Revision tracking records
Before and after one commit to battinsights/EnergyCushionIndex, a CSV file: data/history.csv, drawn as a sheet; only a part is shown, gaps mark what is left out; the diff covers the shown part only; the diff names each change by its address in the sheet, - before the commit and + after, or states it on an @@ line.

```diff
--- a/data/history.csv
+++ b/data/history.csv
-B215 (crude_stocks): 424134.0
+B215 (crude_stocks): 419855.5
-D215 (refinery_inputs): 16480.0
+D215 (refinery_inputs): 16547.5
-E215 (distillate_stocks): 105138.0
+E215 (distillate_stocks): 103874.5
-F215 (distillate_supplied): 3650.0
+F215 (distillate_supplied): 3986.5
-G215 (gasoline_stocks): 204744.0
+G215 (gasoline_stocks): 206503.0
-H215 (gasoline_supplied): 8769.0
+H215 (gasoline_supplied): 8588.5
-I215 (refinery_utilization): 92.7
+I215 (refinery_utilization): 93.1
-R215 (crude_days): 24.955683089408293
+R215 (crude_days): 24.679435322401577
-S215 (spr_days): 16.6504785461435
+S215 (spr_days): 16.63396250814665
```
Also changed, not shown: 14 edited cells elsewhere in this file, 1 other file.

WHAT NEEDS TO BE DONE:
From the first line to the last, return the records unchanged.

RESPONSE FOR THIS EXERCISE:
Before and after one commit to battinsights/EnergyCushionIndex, a CSV file: data/history.csv, drawn as a sheet; only a part is shown, gaps mark what is left out; the diff covers the shown part only; the diff names each change by its address in the sheet, - before the commit and + after, or states it on an @@ line.

```diff
--- a/data/history.csv
+++ b/data/history.csv
-B215 (crude_stocks): 424134.0
+B215 (crude_stocks): 419855.5
-D215 (refinery_inputs): 16480.0
+D215 (refinery_inputs): 16547.5
-E215 (distillate_stocks): 105138.0
+E215 (distillate_stocks): 103874.5
-F215 (distillate_supplied): 3650.0
+F215 (distillate_supplied): 3986.5
-G215 (gasoline_stocks): 204744.0
+G215 (gasoline_stocks): 206503.0
-H215 (gasoline_supplied): 8769.0
+H215 (gasoline_supplied): 8588.5
-I215 (refinery_utilization): 92.7
+I215 (refinery_utilization): 93.1
-R215 (crude_days): 24.955683089408293
+R215 (crude_days): 24.679435322401577
-S215 (spr_days): 16.6504785461435
+S215 (spr_days): 16.63396250814665
```
Also changed, not shown: 14 edited cells elsewhere in this file, 1 other file.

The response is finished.